Urtica Dioica, the common nettle, or sometimes stinging nettle, grows wild and free both in the Northern Americas and Northern Europe. Look for it on the edges of the forests, or in disturbed soils (when doing this, pay heed to where you are and make sure you don't gather food or medicine in compromised places) in open, but moist and shady places. The harvest time is early spring.
Most people know stinging nettles from childhood, as in that they sting. The stingers are small hairs mostly on the stems and the sting is fairly mild. Chewed-up plantain aids in mollifying it, especially for kids who can experience it more intensely. I find that I don't really get stung anymore collecting, have never really worn gloves, simply taking the occasional sting, as my friend Sarah likes to say "an arthritis treatment". However if that's what's keeping you from gathering, get some gloves.
An easy way to collect is to clip the very tops of the plants into a vessel with scissors. Typically you'll find conflicting information on whether you can only use the tips, so here's my take on it: medicinal nettle can just be the top 2-4 leaves of young nettle plants, in food use leaves 6-8 are also totally acceptable and not bitter. Nettles do not become toxic until they go to seed, they lower leaves are simply less potent, stringier and acidic. The toxicity
The benefits of nettle are many: they're rich in calcium, good for preventing UTIs, alleviating allergies, help repair compromised immune systems and of course they're anti-inflammatory, hence the arthritis stinging remedy.
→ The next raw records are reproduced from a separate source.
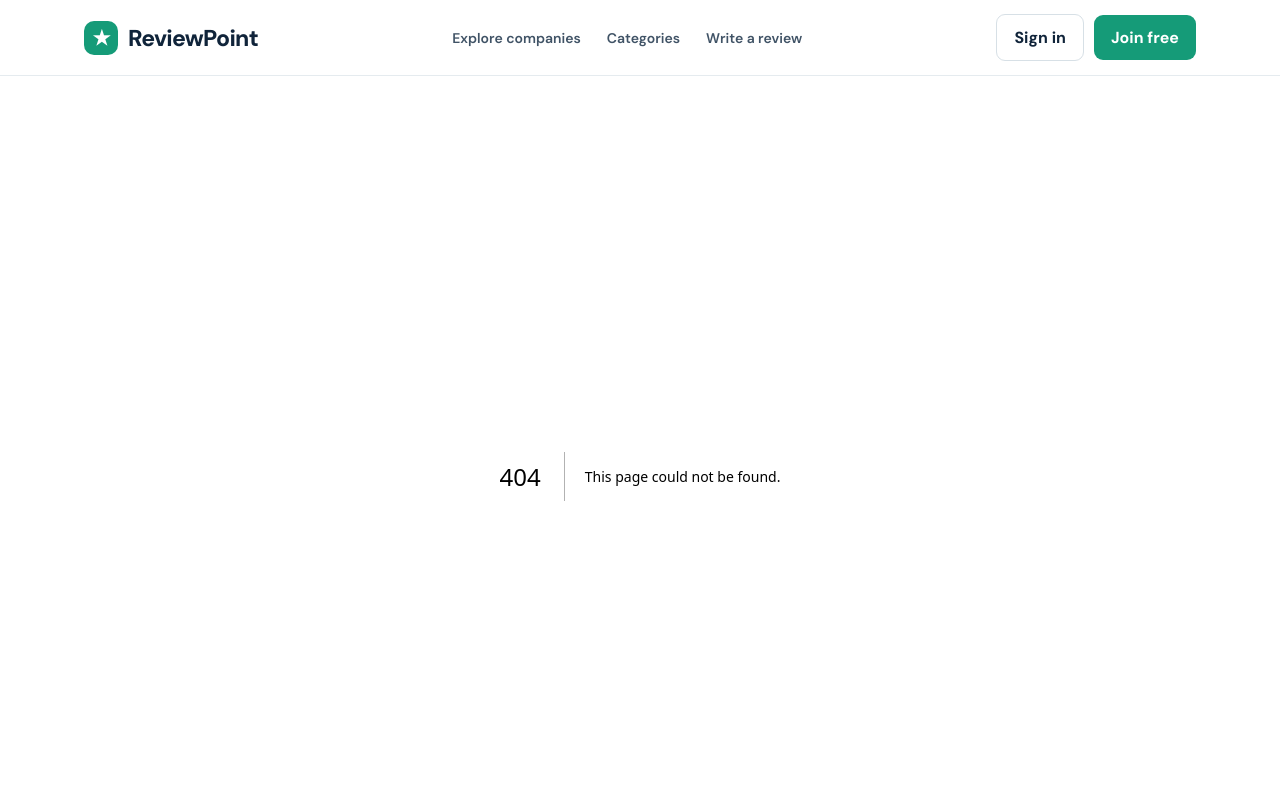
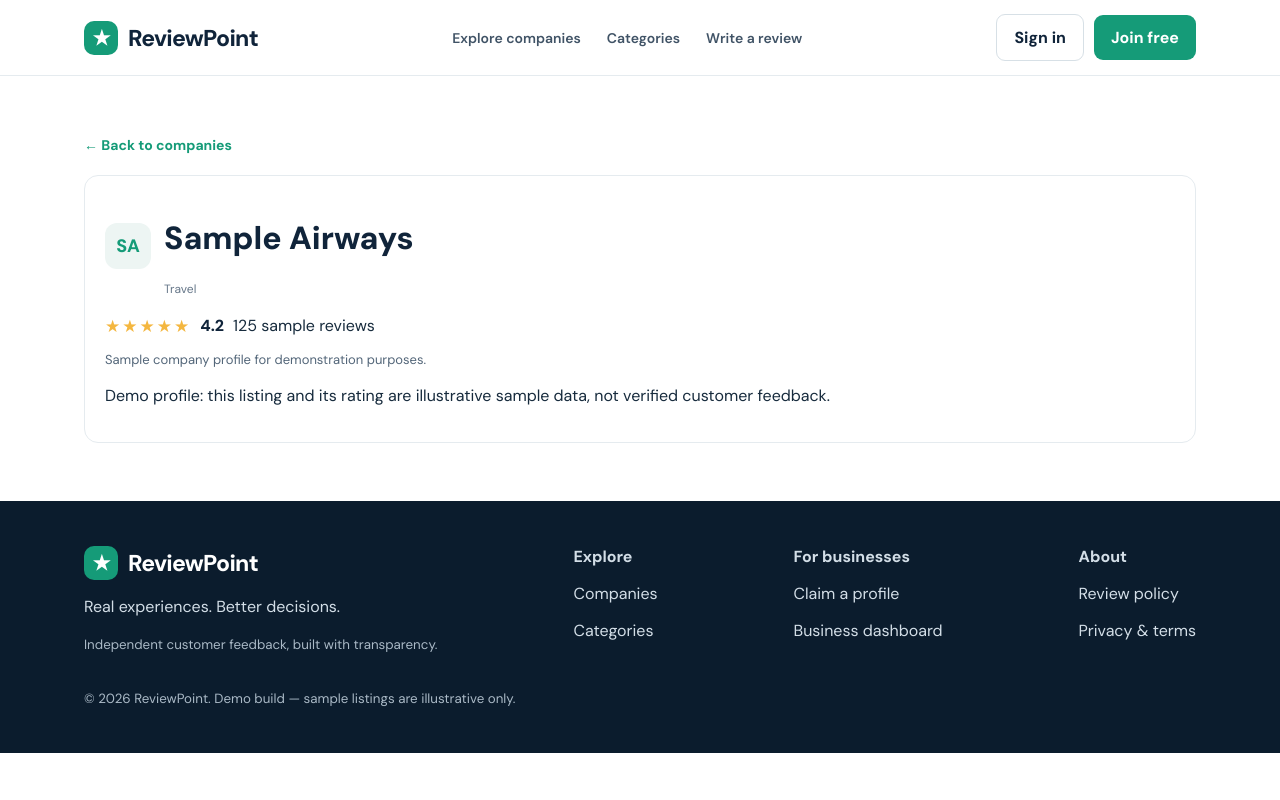
Before and after one commit to ReviewPoint-lab/reviewpoint-website, a Next.js app: page /companies/sample-air in a window 1280 px wide. Before the commit this address had no page. Shown: the top 800 px of the page. Built offline with nearby package versions, Linux system fonts and the light colour scheme.

Commit message:
Add company profile page
This component fetches and displays company details based on the provided ID, including name, category, rating, and description.

```diff
--- /dev/null
+++ b/app/companies/[id]/page.tsx
@@ -0,0 +1,47 @@
+import Link from "next/link";
+import { notFound } from "next/navigation";
+import { companies } from "@/lib/demo";
+
+type Props = {
+  params: Promise<{ id: string }>;
+};
+
+export default async function CompanyPage({ params }: Props) {
+  const { id } = await params;
+  const company = companies.find((item) => item.id === id);
+
+  if (!company) notFound();
+
+  return (
+    <main className="section">
+      <div className="wrap">
+        <Link className="link" href="/companies">
+          ← Back to companies
+        </Link>
+
+        <div className="card" style={{ marginTop: 20 }}>
+          <div className="company-top">
+            <div className="company-logo">{company.initials}</div>
+            <div>
+              <h1 className="company-name">{company.name}</h1>
+              <div className="category">{company.category}</div>
+            </div>
+          </div>
+
+          <div className="rating-row">
+            <span className="stars">★★★★★</span>
+            <span className="score">{company.rating.toFixed(1)}</span>
+            <span>{company.count} sample reviews</span>
+          </div>
+
+          <p className="card-note">{company.description}</p>
+
+          <p>
+            Demo profile: this listing and its rating are illustrative sample
+            data, not verified customer feedback.
+          </p>
+        </div>
+      </div>
+    </main>
+  );
+}
```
If you're using them for tincturing, make sure you dry them first. They're great as a fresh tea, but dried works good too. My favorite food uses, which of course are also medicinal, are pesto, pancakes and as greens in place of kale or spinach. Oil, chopping and cooking have a mollifying effect on their sting and therefor you don't need to blanch them to make pesto.
I get asked for recipes sometimes, and while I'm not wild about posting them, as my cooking is somewhat cursory and off-the-cuff, there is a Finnish classic that I thought I'd share with you guys.
This soup is typically made with spinach, but in the spring my mother would sometimes use nettles instead and my favorite childhood cookbook also has a recipe for it. I use this book a lot still actually, it has a lot of classic Scandinavian recipes and a lovely hippie-bent.
This recipe is wholly adapted and bears almost no resemblance to the original. Go figure.
Get some nettles. About a quart.
Simmer some garlic and onions in oil.
When they've browned add the nettles. If you don't have a food processor, chop em up fine first.
Add water, about 2-3 cups. I don't know, so that it looks like a fairly thick soup. You can replace this with broth, or add stock, or whatever.
Add 2-3 tsp of cornmeal, or if you don't care about gluten, any ol' flour will do. Bring to a boil.
Stir. Add milk, if you'd like, maybe 1/2 a cup. I used goat milk. Turn down, or off.
Add salt and pepper to taste.
Soft boil one egg per eater.
If you haven't chopped up your nettles yet, run through food processor. Watch out. Hot.
Serve with eggs, salt, pepper and crackers. Eat all at once, or freeze. This soup is rather perishable .
Keeping the madness of spring at bay is tricky business. The right balance of work and play, dreams and grounded-ness. I hope this soup will help you get there.
Happy Wild Life! Go wildcrafting, frolicking and read this amazing offering from Mary at nightfall.
And remember: If you're planning to poison yourself by eating the wrong stuff, I'll be so sad, but I won't be held accountable. Okay? Good. You're a grown-up. Whee!